Stored records →
____

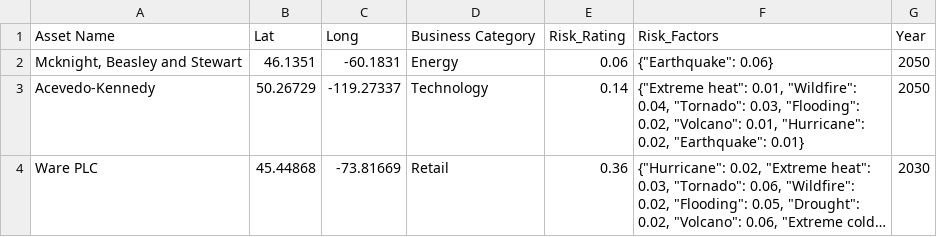
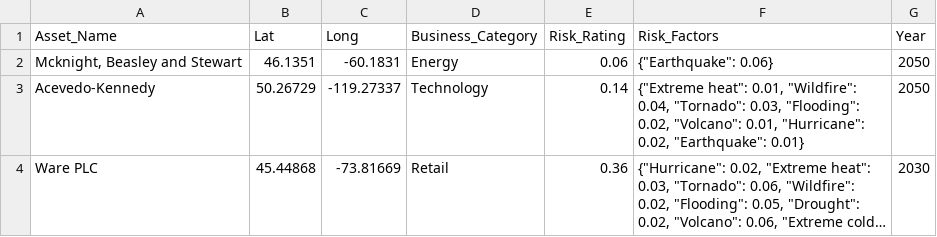
Before and after one commit to rvi01/RiskThinkingWorkSamples, a CSV file: public/locations.csv, drawn as a sheet; only a part is shown; long unchanged cells end in ….

```diff
--- a/public/locations.csv
+++ b/public/locations.csv
@@ -1,2 +1,2 @@
-Asset Name,Lat,Long,Business Category,Risk_Rating,Risk_Factors,Year
+Asset_Name,Lat,Long,Business_Category,Risk_Rating,Risk_Factors,Year
 "Mcknight, Beasley and Stewart",46.1351,-60.1831,Energy,0.06,"{""Earthquake"": 0.06}",2050
```
Also changed, not shown: 4 other files.
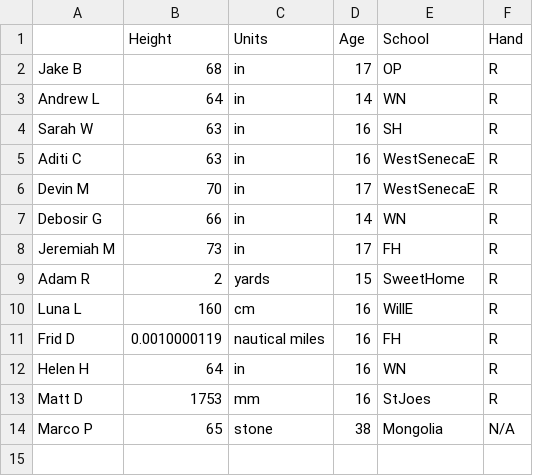
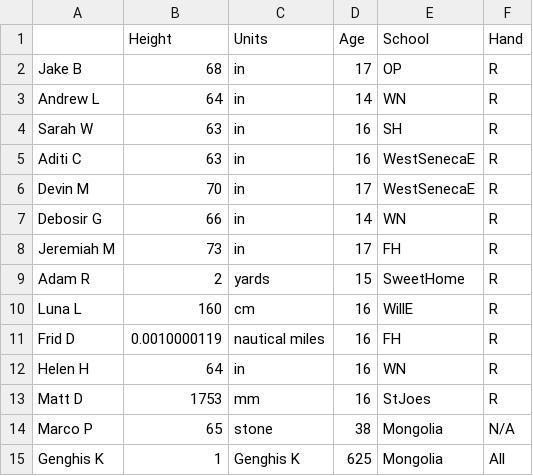
Before and after one commit to jsperhac/hsws, a CSV file: examples/student-survey/students.csv, drawn as a sheet; the diff names each change by its address in the sheet, - before the commit and + after, or states it on an @@ line.

Commit message:
Hello
Never forget the Genghis

```diff
--- a/examples/student-survey/students.csv
+++ b/examples/student-survey/students.csv
+row 15: Genghis K | 1 | Genghis K | 625 | Mongolia | All
```
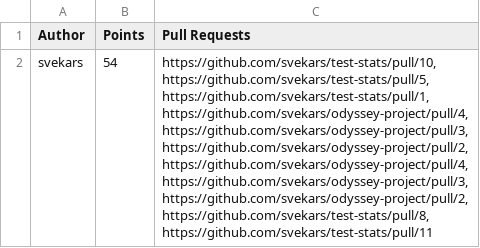
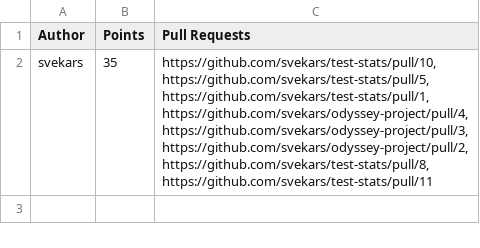
Before and after one commit to svekars/test-stats, a CSV file: leaderboard.csv, drawn as a sheet.

```diff
--- a/leaderboard.csv
+++ b/leaderboard.csv
@@ -1,12 +1,9 @@
 Author,Points,Pull Requests
-svekars,54,"https://github.com/svekars/test-stats/pull/10,
-https://github.com/svekars/test-stats/pull/5,
-https://github.com/svekars/test-stats/pull/1,
-https://github.com/svekars/odyssey-project/pull/4,
-https://github.com/svekars/odyssey-project/pull/3,
-https://github.com/svekars/odyssey-project/pull/2,
-https://github.com/svekars/odyssey-project/pull/4,
-https://github.com/svekars/odyssey-project/pull/3,
-https://github.com/svekars/odyssey-project/pull/2,
-https://github.com/svekars/test-stats/pull/8,
-https://github.com/svekars/test-stats/pull/11"
+svekars,35,"https://github.com/svekars/test-stats/pull/10,
+https://github.com/svekars/test-stats/pull/5,
+https://github.com/svekars/test-stats/pull/1,
+https://github.com/svekars/odyssey-project/pull/4,
+https://github.com/svekars/odyssey-project/pull/3,
+https://github.com/svekars/odyssey-project/pull/2,
+https://github.com/svekars/test-stats/pull/8,
+https://github.com/svekars/test-stats/pull/11"
```
Also changed, not shown: 1 other file.
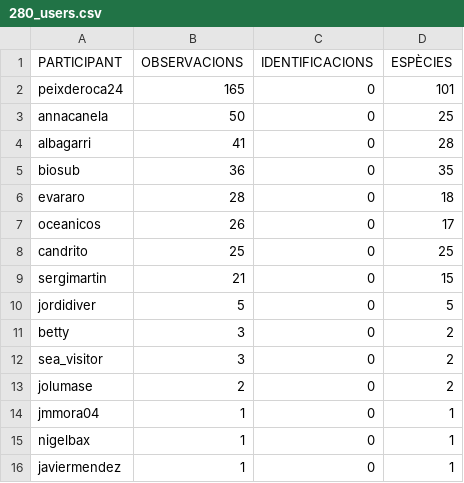
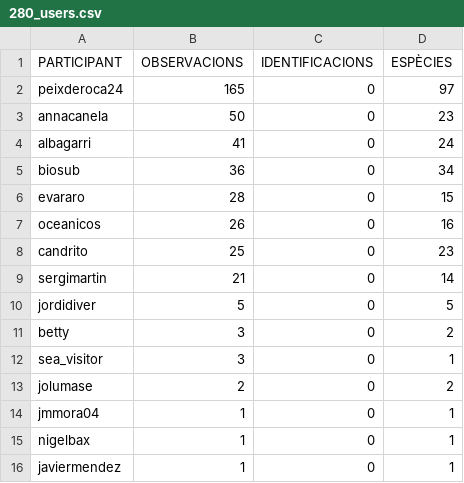
Before and after one commit to pynomaly/datawrapper_update, a CSV file: data/280_users.csv, drawn as a sheet.

```diff
--- a/data/280_users.csv
+++ b/data/280_users.csv
@@ -1,13 +1,13 @@
 PARTICIPANT,OBSERVACIONS,IDENTIFICACIONS,ESPÈCIES
-peixderoca24,165,0,101
-annacanela,50,0,25
-albagarri,41,0,28
-biosub,36,0,35
-evararo,28,0,18
-oceanicos,26,0,17
-candrito,25,0,25
-sergimartin,21,0,15
+peixderoca24,165,0,97
+annacanela,50,0,23
+albagarri,41,0,24
+biosub,36,0,34
+evararo,28,0,15
+oceanicos,26,0,16
+candrito,25,0,23
+sergimartin,21,0,14
 jordidiver,5,0,5
 betty,3,0,2
-sea_visitor,3,0,2
+sea_visitor,3,0,1
 jolumase,2,0,2
```
Also changed, not shown: data/281_users.csv, data/282_obs.csv, 8 other files.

____

The answer must consist of every line in the records above that contains the word "locations".

Before and after one commit to rvi01/RiskThinkingWorkSamples, a CSV file: public/locations.csv, drawn as a sheet; only a part is shown; long unchanged cells end in ….
--- a/public/locations.csv
+++ b/public/locations.csv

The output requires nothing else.